Comet Halley is definitely the most famous of all comets.
Although it has a rather long period of revolution (about 76 years),
it has probably been observed since the year 468 B.C. (or -467) when the first
record by Chinese observers was dated (there are also Greek records which are
related to this Halley apparition, and more dubious records of possible
apparitions in 1059-8 B.C. from China, and 2467 B.C.).
It was observed and recorded at all of its last 30 apparitions (perihelia) from
241 B.C. to 1986 A.D.; its next return will occur in 2061.
While in more ancient times, the comet was merely observed for histographical,
religious, astrological and perhaps even more esoteric reasons, all its
apparitions since 1531 have contributed to scientific advance:
We can only speculate what will be done on the comet's next return in 2061.
- In 1531, Peter Apian observed that the comet's tail was always
oriented into the direction away from the sun.
- In 1607 it was observed by Johannes Kepler and Longomontanus.
Kepler thought it was moving along a straight line through the solar system.
- In 1682, the comet was observed by
Halley. By comparing the orbital elements derived from his own
observations with that of the comet apparations of 1531 and 1607, he concluded
that these three were the same object, and in 1705,
he predicted its return
in late 1758 or early 1759.
- In 1758 and 1759, astronomers (in particular the young
Messier) took considerable effort to find the comet's predicted
return. The comet was eventually found by the German amateur astronomer
on the night of December 26-27, 1758. The comet was eagerly traced by a
number of astronomers up to June 1759.
- In 1835, on its second predicted return, the comet was investigated e.g. by
Bessel, who concluded that non-gravitational "rocket" or "jet"
effects might change the comet's orbit unpredictably.
- In 1910, the first photos and spectra of comet Halley were obtained (e.g. on
Lick and Mt. Wilson Observatories).
- In 1986, (uncrewed) spacecraft investigated comet Halley for the first time.
ESA's Giotto performed a particularly sophisticated close encounter and
returned exciting images and data of Halley's nucleus and coma.
Comet Halley Images:
Amateur images of Comet Halley:
Miscellania related to Halley:
Lowell Observatory image of Comet P/Halley 1910, computer enhanced
false-color for brightness levels done at KPNO.
- Dead Link!

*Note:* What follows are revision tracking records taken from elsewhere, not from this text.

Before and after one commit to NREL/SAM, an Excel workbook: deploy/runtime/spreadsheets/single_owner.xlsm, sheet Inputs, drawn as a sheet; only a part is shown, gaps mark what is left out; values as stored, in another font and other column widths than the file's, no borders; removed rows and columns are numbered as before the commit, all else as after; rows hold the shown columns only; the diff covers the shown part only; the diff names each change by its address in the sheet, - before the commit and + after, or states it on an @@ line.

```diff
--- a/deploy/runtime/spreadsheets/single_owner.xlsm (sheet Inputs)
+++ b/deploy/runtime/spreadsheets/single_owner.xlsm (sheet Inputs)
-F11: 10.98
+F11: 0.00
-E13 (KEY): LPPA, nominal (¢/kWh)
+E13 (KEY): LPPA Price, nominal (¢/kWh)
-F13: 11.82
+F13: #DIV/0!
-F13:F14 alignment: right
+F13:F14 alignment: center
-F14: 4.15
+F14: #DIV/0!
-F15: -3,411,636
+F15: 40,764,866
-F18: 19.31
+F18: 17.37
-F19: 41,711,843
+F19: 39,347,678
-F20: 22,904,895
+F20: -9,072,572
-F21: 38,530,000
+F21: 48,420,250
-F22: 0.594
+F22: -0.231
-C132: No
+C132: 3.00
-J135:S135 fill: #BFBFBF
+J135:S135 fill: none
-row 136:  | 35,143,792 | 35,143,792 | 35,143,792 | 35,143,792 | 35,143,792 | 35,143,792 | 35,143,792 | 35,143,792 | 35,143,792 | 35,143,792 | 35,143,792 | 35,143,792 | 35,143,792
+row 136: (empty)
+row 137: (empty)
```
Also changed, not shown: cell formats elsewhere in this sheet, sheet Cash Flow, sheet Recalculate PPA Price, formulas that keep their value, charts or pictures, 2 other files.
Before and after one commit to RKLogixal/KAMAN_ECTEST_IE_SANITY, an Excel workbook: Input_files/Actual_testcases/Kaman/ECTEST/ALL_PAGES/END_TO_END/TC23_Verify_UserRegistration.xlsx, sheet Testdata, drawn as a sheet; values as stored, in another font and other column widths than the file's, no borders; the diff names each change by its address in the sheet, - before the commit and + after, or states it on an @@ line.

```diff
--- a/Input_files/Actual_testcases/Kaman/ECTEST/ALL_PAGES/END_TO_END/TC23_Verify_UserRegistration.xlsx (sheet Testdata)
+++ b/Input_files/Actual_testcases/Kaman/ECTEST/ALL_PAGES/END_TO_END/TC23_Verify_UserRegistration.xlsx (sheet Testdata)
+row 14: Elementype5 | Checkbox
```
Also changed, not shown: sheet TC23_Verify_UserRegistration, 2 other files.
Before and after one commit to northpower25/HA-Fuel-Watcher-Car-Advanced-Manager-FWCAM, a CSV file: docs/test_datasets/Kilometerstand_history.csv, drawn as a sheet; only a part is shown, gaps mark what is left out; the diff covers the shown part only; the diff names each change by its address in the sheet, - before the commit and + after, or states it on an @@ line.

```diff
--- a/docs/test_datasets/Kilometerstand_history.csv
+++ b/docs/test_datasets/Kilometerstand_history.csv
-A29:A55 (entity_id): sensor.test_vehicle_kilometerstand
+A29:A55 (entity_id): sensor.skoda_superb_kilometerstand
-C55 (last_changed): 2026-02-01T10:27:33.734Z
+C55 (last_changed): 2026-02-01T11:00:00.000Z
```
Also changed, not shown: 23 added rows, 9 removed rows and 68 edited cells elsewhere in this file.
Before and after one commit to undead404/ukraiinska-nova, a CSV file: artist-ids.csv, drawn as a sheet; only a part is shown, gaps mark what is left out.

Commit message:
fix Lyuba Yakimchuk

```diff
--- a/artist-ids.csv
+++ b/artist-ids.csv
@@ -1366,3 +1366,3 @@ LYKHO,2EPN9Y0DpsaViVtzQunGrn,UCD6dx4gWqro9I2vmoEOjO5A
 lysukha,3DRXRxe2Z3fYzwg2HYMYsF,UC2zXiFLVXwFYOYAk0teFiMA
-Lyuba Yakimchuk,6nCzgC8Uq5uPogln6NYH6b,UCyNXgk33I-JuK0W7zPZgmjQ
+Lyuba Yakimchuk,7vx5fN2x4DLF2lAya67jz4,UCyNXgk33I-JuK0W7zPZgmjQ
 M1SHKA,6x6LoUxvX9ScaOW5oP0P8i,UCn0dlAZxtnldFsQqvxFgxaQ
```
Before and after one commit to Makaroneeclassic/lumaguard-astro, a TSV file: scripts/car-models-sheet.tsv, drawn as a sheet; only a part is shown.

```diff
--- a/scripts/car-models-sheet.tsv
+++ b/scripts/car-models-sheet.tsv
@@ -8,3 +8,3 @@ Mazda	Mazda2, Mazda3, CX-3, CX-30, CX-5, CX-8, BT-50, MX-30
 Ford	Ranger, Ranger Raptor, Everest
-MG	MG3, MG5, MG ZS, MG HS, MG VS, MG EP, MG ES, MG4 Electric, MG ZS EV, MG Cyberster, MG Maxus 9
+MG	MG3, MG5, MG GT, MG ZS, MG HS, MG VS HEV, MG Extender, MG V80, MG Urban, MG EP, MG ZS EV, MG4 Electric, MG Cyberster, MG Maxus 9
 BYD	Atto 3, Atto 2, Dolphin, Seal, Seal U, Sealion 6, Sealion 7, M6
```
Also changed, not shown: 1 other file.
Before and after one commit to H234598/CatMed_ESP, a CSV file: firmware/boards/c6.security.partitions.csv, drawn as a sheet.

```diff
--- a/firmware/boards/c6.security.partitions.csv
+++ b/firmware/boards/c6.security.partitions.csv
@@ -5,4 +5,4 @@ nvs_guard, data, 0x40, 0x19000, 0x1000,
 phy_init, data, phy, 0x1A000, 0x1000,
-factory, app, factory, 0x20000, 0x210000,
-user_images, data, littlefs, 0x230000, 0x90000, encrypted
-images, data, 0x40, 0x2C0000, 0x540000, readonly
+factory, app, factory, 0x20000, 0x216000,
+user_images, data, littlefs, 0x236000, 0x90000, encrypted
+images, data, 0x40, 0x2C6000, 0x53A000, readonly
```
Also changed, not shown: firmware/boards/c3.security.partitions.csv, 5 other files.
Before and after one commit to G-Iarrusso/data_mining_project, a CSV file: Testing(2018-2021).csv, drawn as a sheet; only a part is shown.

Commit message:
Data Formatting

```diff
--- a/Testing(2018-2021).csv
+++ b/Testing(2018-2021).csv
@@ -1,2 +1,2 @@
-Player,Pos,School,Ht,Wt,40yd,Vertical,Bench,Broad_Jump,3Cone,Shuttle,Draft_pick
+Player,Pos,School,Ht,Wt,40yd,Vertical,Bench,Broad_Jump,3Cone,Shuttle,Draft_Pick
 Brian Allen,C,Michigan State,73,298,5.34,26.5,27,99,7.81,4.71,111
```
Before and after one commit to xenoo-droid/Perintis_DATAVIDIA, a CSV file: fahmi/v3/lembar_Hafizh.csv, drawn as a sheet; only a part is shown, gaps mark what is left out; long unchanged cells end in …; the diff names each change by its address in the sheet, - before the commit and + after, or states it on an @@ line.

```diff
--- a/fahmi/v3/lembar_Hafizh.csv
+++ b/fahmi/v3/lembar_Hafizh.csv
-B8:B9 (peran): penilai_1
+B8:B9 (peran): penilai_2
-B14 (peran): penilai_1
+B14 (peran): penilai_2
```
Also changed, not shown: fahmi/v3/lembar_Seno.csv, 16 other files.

1P/Halley Images (actually lightcurves), JPL
- Anglo Australian Observatory / U.K. Schmidt Telescope images of Comet
- AAT 46:
Halley's Comet on December 9, 1985 (AAT)
- UKS 19:
Halley's Comet on 12 March, 1986 (UKS)
- AAT 117:
Comet Halley on April 9-10, 1986 (AAT)
- UKS 34:
Comet Halley on April 9-10, 1986 (UKS)
- Misc 20:
Comet Halley hanging in the Milky Way in 1986 (by David Malin)
- ESO images of Comet Halley:
Comet Halley captured at mag 28.2, distance 4.2 billion km (28.06
AU) from Sun, March 6-8, 2003. ESO VLT image.
- Comet Halley Images
by Giotto (NEO Program, JPL)
- Comet Halley Images at SEDS:
Observed and Future Apparitions of Comet 1P/Halley
- "I came in with Halley's Comet in 1835. It is coming again next year
(1910), and I expect to go out with it. It will be the greatest
disappointment of my life if I don't go out with Halley's Comet."
- Mark Twain (1835-1910)
(see Mark Twain
Year No Comet Designations
-239 1 1P/-239 K1
-163 2 1P/-163 U1
-86 3 1P/ -86 Q1
-11 4 1P/ -11 Q1
66 5 1P/ 66 B1
141 6 1P/ 141 F1
218 7 1P/ 218 H1
295 8 1P/ 295 J1
374 9 1P/ 374 E1
451 10 1P/ 451 L1
530 11 1P/ 530 Q1
607 12 1P/ 607 H1
684 13 1P/ 684 R1
760 14 1P/ 760 K1
837 15 1P/ 837 F1
912 16 1P/ 912 J1
989 17 1P/ 989 N1
1066 18 1P/1066 G1
1145 19 1P/1145 G1
1222 20 1P/1222 R1
1301 21 1P/1301 R1
1378 22 1P/1378 S1
1456 23 1P/1456 K1
1531 24 1P/1531 P1
1607 25 1P/1607 S1
1682 26 1P/1682 Q1
1759 27 1P/1758 Y1 1759 I
1835 28 1P/1835 P1 1835 III
1910 29 1P/1909 R1 1910 II 1909c
1986 30 1P/1982 U1 1986 III 1982i